DATASET RECORDS:
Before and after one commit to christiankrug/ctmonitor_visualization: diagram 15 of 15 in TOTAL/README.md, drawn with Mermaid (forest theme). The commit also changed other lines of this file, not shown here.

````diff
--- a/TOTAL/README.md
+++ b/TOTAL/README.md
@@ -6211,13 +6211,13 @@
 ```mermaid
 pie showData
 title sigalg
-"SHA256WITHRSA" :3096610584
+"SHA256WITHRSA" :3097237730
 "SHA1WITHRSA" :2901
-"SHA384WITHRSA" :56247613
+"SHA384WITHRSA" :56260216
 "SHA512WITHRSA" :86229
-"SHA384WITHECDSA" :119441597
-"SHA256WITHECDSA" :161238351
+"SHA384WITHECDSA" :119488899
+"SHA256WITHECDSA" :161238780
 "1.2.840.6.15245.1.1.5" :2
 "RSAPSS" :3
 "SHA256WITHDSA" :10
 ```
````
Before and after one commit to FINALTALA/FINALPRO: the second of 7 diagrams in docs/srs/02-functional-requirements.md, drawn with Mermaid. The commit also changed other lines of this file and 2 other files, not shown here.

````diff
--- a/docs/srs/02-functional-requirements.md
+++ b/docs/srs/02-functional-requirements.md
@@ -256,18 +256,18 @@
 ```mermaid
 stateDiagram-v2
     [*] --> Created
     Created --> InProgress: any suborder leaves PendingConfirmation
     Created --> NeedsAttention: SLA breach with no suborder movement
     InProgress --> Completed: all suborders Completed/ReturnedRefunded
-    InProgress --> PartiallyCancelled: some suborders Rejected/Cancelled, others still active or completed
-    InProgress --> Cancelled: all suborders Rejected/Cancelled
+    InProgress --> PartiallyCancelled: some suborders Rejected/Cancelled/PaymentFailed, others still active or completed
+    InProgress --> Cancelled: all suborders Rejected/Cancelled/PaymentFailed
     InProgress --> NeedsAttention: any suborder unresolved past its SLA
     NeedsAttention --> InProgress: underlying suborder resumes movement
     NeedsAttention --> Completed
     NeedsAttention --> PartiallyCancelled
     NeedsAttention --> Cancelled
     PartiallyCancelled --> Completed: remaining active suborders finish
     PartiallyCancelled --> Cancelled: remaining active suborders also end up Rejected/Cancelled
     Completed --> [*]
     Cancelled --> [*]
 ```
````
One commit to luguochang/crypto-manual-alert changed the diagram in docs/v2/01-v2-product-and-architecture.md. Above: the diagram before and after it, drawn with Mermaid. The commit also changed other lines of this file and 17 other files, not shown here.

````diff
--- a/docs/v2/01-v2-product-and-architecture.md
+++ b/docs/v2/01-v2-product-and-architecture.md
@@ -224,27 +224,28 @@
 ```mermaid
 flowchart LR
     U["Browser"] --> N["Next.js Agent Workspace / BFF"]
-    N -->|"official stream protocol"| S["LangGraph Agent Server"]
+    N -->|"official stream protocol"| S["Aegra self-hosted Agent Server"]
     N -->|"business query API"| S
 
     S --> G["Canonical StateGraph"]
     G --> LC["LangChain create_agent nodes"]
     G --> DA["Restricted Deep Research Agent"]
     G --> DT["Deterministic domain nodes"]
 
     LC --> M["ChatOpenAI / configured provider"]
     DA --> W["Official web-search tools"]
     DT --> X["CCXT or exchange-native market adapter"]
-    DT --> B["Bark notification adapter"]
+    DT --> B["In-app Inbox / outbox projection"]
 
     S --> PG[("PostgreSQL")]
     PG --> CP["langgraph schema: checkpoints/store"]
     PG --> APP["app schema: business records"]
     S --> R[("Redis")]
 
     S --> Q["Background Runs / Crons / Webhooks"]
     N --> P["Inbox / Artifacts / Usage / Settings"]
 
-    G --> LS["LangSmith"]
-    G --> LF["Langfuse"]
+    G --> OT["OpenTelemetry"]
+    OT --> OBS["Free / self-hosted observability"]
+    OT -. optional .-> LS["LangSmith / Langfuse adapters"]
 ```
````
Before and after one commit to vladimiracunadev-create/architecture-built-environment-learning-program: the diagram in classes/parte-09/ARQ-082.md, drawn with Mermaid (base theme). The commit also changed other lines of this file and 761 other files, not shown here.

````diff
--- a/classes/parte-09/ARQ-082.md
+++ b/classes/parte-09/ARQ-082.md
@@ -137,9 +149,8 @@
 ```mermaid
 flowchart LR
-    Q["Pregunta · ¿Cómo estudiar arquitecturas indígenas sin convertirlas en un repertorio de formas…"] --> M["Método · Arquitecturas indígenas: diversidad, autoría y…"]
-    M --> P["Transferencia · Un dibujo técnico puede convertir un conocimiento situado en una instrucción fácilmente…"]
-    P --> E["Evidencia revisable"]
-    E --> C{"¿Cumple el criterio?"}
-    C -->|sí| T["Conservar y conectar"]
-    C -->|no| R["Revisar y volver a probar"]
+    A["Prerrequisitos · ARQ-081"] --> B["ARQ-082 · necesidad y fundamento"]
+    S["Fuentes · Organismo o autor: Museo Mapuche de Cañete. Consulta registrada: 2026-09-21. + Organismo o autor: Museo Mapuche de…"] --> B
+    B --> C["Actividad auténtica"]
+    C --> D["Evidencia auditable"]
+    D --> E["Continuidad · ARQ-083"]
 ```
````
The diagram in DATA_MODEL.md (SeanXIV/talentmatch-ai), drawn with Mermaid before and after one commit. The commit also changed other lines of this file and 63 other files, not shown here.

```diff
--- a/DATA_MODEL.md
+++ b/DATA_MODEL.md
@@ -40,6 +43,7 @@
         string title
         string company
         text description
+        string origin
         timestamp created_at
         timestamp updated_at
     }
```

PROBLEM:
All lines in the listing above should be written out again exactly.

RESULT:
Before and after one commit to christiankrug/ctmonitor_visualization: diagram 15 of 15 in TOTAL/README.md, drawn with Mermaid (forest theme). The commit also changed other lines of this file, not shown here.

````diff
--- a/TOTAL/README.md
+++ b/TOTAL/README.md
@@ -6211,13 +6211,13 @@
 ```mermaid
 pie showData
 title sigalg
-"SHA256WITHRSA" :3096610584
+"SHA256WITHRSA" :3097237730
 "SHA1WITHRSA" :2901
-"SHA384WITHRSA" :56247613
+"SHA384WITHRSA" :56260216
 "SHA512WITHRSA" :86229
-"SHA384WITHECDSA" :119441597
-"SHA256WITHECDSA" :161238351
+"SHA384WITHECDSA" :119488899
+"SHA256WITHECDSA" :161238780
 "1.2.840.6.15245.1.1.5" :2
 "RSAPSS" :3
 "SHA256WITHDSA" :10
 ```
````
Before and after one commit to FINALTALA/FINALPRO: the second of 7 diagrams in docs/srs/02-functional-requirements.md, drawn with Mermaid. The commit also changed other lines of this file and 2 other files, not shown here.

````diff
--- a/docs/srs/02-functional-requirements.md
+++ b/docs/srs/02-functional-requirements.md
@@ -256,18 +256,18 @@
 ```mermaid
 stateDiagram-v2
     [*] --> Created
     Created --> InProgress: any suborder leaves PendingConfirmation
     Created --> NeedsAttention: SLA breach with no suborder movement
     InProgress --> Completed: all suborders Completed/ReturnedRefunded
-    InProgress --> PartiallyCancelled: some suborders Rejected/Cancelled, others still active or completed
-    InProgress --> Cancelled: all suborders Rejected/Cancelled
+    InProgress --> PartiallyCancelled: some suborders Rejected/Cancelled/PaymentFailed, others still active or completed
+    InProgress --> Cancelled: all suborders Rejected/Cancelled/PaymentFailed
     InProgress --> NeedsAttention: any suborder unresolved past its SLA
     NeedsAttention --> InProgress: underlying suborder resumes movement
     NeedsAttention --> Completed
     NeedsAttention --> PartiallyCancelled
     NeedsAttention --> Cancelled
     PartiallyCancelled --> Completed: remaining active suborders finish
     PartiallyCancelled --> Cancelled: remaining active suborders also end up Rejected/Cancelled
     Completed --> [*]
     Cancelled --> [*]
 ```
````
One commit to luguochang/crypto-manual-alert changed the diagram in docs/v2/01-v2-product-and-architecture.md. Above: the diagram before and after it, drawn with Mermaid. The commit also changed other lines of this file and 17 other files, not shown here.

````diff
--- a/docs/v2/01-v2-product-and-architecture.md
+++ b/docs/v2/01-v2-product-and-architecture.md
@@ -224,27 +224,28 @@
 ```mermaid
 flowchart LR
     U["Browser"] --> N["Next.js Agent Workspace / BFF"]
-    N -->|"official stream protocol"| S["LangGraph Agent Server"]
+    N -->|"official stream protocol"| S["Aegra self-hosted Agent Server"]
     N -->|"business query API"| S
 
     S --> G["Canonical StateGraph"]
     G --> LC["LangChain create_agent nodes"]
     G --> DA["Restricted Deep Research Agent"]
     G --> DT["Deterministic domain nodes"]
 
     LC --> M["ChatOpenAI / configured provider"]
     DA --> W["Official web-search tools"]
     DT --> X["CCXT or exchange-native market adapter"]
-    DT --> B["Bark notification adapter"]
+    DT --> B["In-app Inbox / outbox projection"]
 
     S --> PG[("PostgreSQL")]
     PG --> CP["langgraph schema: checkpoints/store"]
     PG --> APP["app schema: business records"]
     S --> R[("Redis")]
 
     S --> Q["Background Runs / Crons / Webhooks"]
     N --> P["Inbox / Artifacts / Usage / Settings"]
 
-    G --> LS["LangSmith"]
-    G --> LF["Langfuse"]
+    G --> OT["OpenTelemetry"]
+    OT --> OBS["Free / self-hosted observability"]
+    OT -. optional .-> LS["LangSmith / Langfuse adapters"]
 ```
````
Before and after one commit to vladimiracunadev-create/architecture-built-environment-learning-program: the diagram in classes/parte-09/ARQ-082.md, drawn with Mermaid (base theme). The commit also changed other lines of this file and 761 other files, not shown here.

````diff
--- a/classes/parte-09/ARQ-082.md
+++ b/classes/parte-09/ARQ-082.md
@@ -137,9 +149,8 @@
 ```mermaid
 flowchart LR
-    Q["Pregunta · ¿Cómo estudiar arquitecturas indígenas sin convertirlas en un repertorio de formas…"] --> M["Método · Arquitecturas indígenas: diversidad, autoría y…"]
-    M --> P["Transferencia · Un dibujo técnico puede convertir un conocimiento situado en una instrucción fácilmente…"]
-    P --> E["Evidencia revisable"]
-    E --> C{"¿Cumple el criterio?"}
-    C -->|sí| T["Conservar y conectar"]
-    C -->|no| R["Revisar y volver a probar"]
+    A["Prerrequisitos · ARQ-081"] --> B["ARQ-082 · necesidad y fundamento"]
+    S["Fuentes · Organismo o autor: Museo Mapuche de Cañete. Consulta registrada: 2026-09-21. + Organismo o autor: Museo Mapuche de…"] --> B
+    B --> C["Actividad auténtica"]
+    C --> D["Evidencia auditable"]
+    D --> E["Continuidad · ARQ-083"]
 ```
````
The diagram in DATA_MODEL.md (SeanXIV/talentmatch-ai), drawn with Mermaid before and after one commit. The commit also changed other lines of this file and 63 other files, not shown here.

```diff
--- a/DATA_MODEL.md
+++ b/DATA_MODEL.md
@@ -40,6 +43,7 @@
         string title
         string company
         text description
+        string origin
         timestamp created_at
         timestamp updated_at
     }
```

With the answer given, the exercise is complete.